Top 3 Tips for Thanksgiving Dinner to Keep Everyone Safe
After being apart for so many months during the COVID-19 crisis, millions of Americans are eager to break bread for Thanksgiving dinner. If you’re planning to gather in the name of gratitude, it’s important to make a few changes this year to keep you and your family safe.
These top 3 tips will help you have a family Thanksgiving dinner with safety in mind!
1. Play it safe whether hosting or attending
Just as you have since the start of the pandemic, it makes sense to keep up those mindful and smart habits. It’s best to avoid large indoor gatherings. Keep your family Thanksgiving dinner to a more intimate group of people you usually interact with.
If you’re hosting or bringing a dish to share, make sure you practice good food safety along with physical distancing guidelines. That means wearing a mask and gloves while prepping and cooking. Plus wash your hands frequently. That’s not all. Physical safety matters too. Make sure you provide everyone with their own disposable utensils so there are less common touchpoints. And keep sanitizer plentiful.
Don’t forget to practice physical distancing and mask-wearing, especially indoors. If the weather cooperates, dining alfresco keeps everyone safer and can even be more memorable with the surroundings of nature.
2. Switch up your usual traditions
For many families, Thanksgiving dinner is only part of the holiday. If your Thanksgiving tradition includes going big on Black Friday shopping, host an online shopping session while you’re enjoying turkey leftovers.
Sports and parades are popular Thanksgiving activities too. This year, for Thanksgiving set up a watch party on TV instead of going in person to minimize your exposure.

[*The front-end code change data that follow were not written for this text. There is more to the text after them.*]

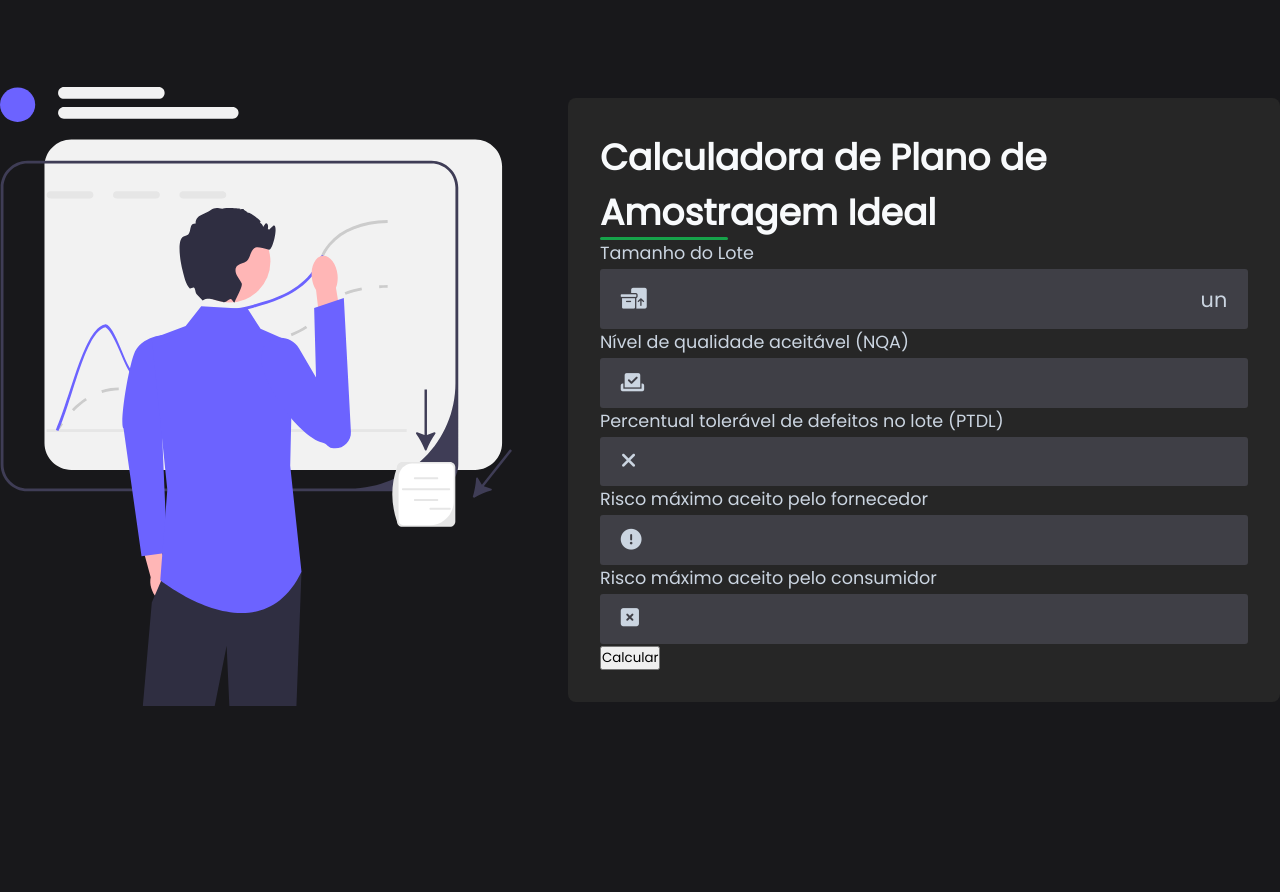
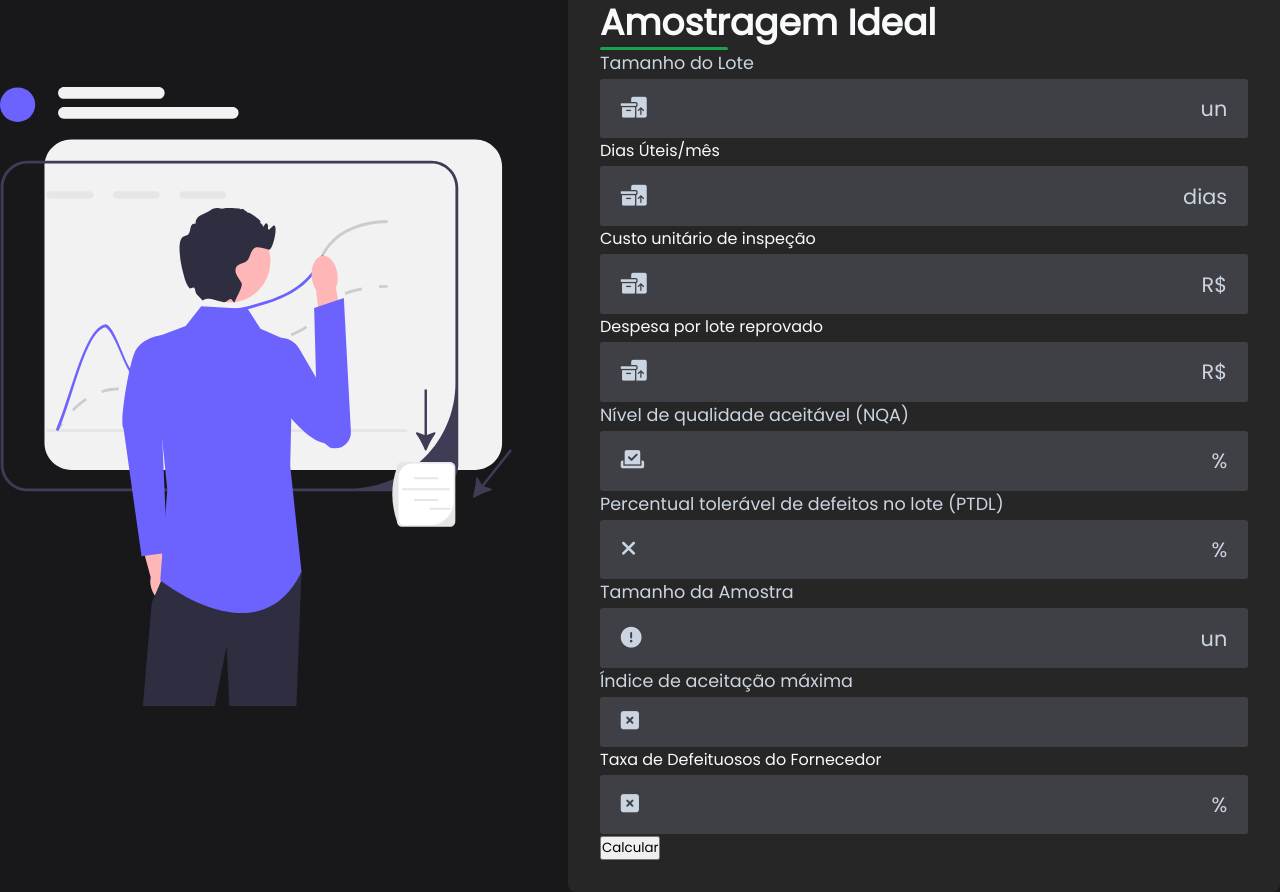
Before and after one commit to ElielXimenes/projeto-cep, a Flask app: page / in a window 1280 px wide. Before the commit the page ends 706 px from the top, so only its background shows below. Run offline with Flask 3, Linux system fonts and the light colour scheme.

Commit message:
Update index.html

```diff
--- a/templates/index.html
+++ b/templates/index.html
@@ -7,7 +7,7 @@
         integrity="sha512-iecdLmaskl7CVkqkXNQ/ZH/XLlvWZOJyj7Yy7tcenmpD1ypASozpmT/E0iPtmFIB46ZmdtAc9eNBvH0H/ZpiBw=="
         crossorigin="anonymous" referrerpolicy="no-referrer" />
     <link rel="stylesheet" href="static/CSS/stile.css">
-    <title>Calculadora de Plano de Amostragem Ideal</title>
+    <title>Calculadora de Custos</title>
 </head>
 <body>
     <main id="container">
@@ -25,61 +25,85 @@
                         <span>un</span>
                     </div>
                 </div>
+                <div class="input-box"></div>
+                    <label for="lote">Dias Úteis/mês</label>
+                    <div class="input-field">
+                        <i class="fa-solid fa-boxes-packing"></i>
+                        <input type="number" name="dias" required>
+                        <span>dias</span>
+                    </div>
+                </div>
+                <div class="input-box"></div>
+                    <label for="lote">Custo unitário de inspeção</label>
+                    <div class="input-field">
+                        <i class="fa-solid fa-boxes-packing"></i>
+                        <input type="number" step="0.01" name="custo_insp" required>
+                        <span>R$</span>
+                    </div>
+                </div>
+                <div class="input-box"></div>
+                    <label for="lote">Despesa por lote reprovado</label>
+                    <div class="input-field">
+                        <i class="fa-solid fa-boxes-packing"></i>
+                        <input type="number" step="0.01" name="custo_lote" required>
+                        <span>R$</span>
+                    </div>
+                </div>
+
                 <div class="input-box">
                     <label for="nqa">Nível de qualidade aceitável (NQA)</label>
                     <div class="input-field">
                         <i class="fa-solid fa-check-to-slot"></i>
                         <input type="number" step="0.01" name="nqa" required>
+                        <span>%</span>
                     </div>
                 </div>
                 <div class="input-box">
                     <label for="ptdl">Percentual tolerável de defeitos no lote (PTDL)</label>
                     <div class="input-field">
                         <i class="fa-solid fa-xmark"></i>
-                        <input type="number" step="0.01" name="ptdl" required>
+                        <input type="number" step="0.001" name="ptdl" required>
+                        <span>%</span>
                     </div>
                 </div>
                 <div class="input-box">
-                    <label for="riscos-fornecedor">Risco máximo aceito pelo fornecedor</label>
+                    <label for="riscos-fornecedor">Tamanho da Amostra</label>
                     <div class="input-field">
                         <i class="fa-solid fa-circle-exclamation"></i>
-                        <input type="number" step="0.001" name="riscos-fornecedor" required>
+                        <input type="number" name="amostra" required>
+                        <span>un</span>
                     </div>
                 </div>
                 <div class="input-box">
-                    <label for="riscos-consumidor">Risco máximo aceito pelo consumidor</label>
+                    <label for="riscos-consumidor">Índice de aceitação máxima</label>
                     <div class="input-field">
                         <i class="fa-solid fa-square-xmark"></i>
-                        <input type="number" step="0.001" name="riscos-consumidor" required>
+                        <input type="number" name="a" required>
+                    </div>
+                </div>
+                <div class="input-box"></div>
+                    <label for="riscos-consumidor">Taxa de Defeituosos do Fornecedor</label>
+                    <div class="input-field">
+                        <i class="fa-solid fa-square-xmark"></i>
+                        <input type="number" step="0.001" name="taxa_defeituosos" required>
+                        <span>%</span>
                     </div>
                 </div>
                 <button type="submit">Calcular</button>
             </form>
             {% if resultado %}
-            <div id="infos">
-                <div id="result">
-                    <div id="bmi">
-                        <span id="value">
-                            Tamanho da amostra: {{ resultado.tamanho_amostra}}<br>
-                            Índice de aceitação máxima: {{ resultado.aceitacao_maxima }}<br>
-                            Risco do fornecedor: {{ resultado.risco_fornecedor }}<br>
-                            Risco do consumidor: {{ resultado.risco_consumidor }}
-                        </span>
-                        <span>Resultado</span>
-                    </div>
-                    <div id="description">
-                        <span id="descricao"></span>
-                    </div>
-                </div>
-            </div>
-            {% elif resultado is not none %}
-            <div id="infos">
-                <div id="result">
-                    <span id="value">Nenhum plano amostral encontrado.</span>
-                    <span id="descricao">Verifique os parâmetros e tente novamente.</span>
-                </div>
-            </div>
-            {% endif %}
+                <h2>Resultados:</h2>
+                <ul>
+                    <li>Custo de Inspeção: R$ {{ resultado['Custo de Inspeção'] }}</li>
+                    <li>Custo de Despesas: R$ {{ resultado['Custo de Despesas'] }}</li>
+                    <li>Custo Total: R$ {{ resultado['Custo Total'] }}</li>
+                    <li>Inspeção Total Média (ITM): {{ resultado['Inspeção Total Média (ITM)'] }}</li>
+                    <li>Risco do Fornecedor: {{ resultado['risco_fornecedor'] }}</li>
+                    <li>Risco do Consumidor: {{ resultado['risco_consumidor'] }}</li>
+                    <li>Lote Aceito: {{ resultado['Lote aceito'] }}</li>
+                </ul>
+    {% endif %}
+
         </section>
     </main>
 </body>
```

And if you usually travel out of town, perhaps this year is the time to stay local. Keep your elderly relatives safe and check-in via FaceTime, Zoom, or Skype. Do your family Thanksgiving dinner with your local clan and tell everyone to look forward to seeing the rest of your family when things are a little safer.
3. Don’t dwell on what you can’t do
Let’s face it…this year has been rough. But lingering on those negatives doesn’t change anything. Instead, find the positives in the situation while focusing on what you can do. For example, when you have fewer people coming to dinner, it’s a lot easier to make preparations. You can even use this as an opportunity to let kids come help in the kitchen now that Thanksgiving this year will be less hectic.
You can try a new recipe, start a board game tradition, and take a family Thanksgiving walk around the neighborhood or your favorite local park.
And start a new special tradition for next year. Gather your local family around after dessert to write notes of what you’re thankful for. Seal them up to be opened next Thanksgiving. Hopefully, by then, we’ll be able to gather like we used to and have even more to be thankful for.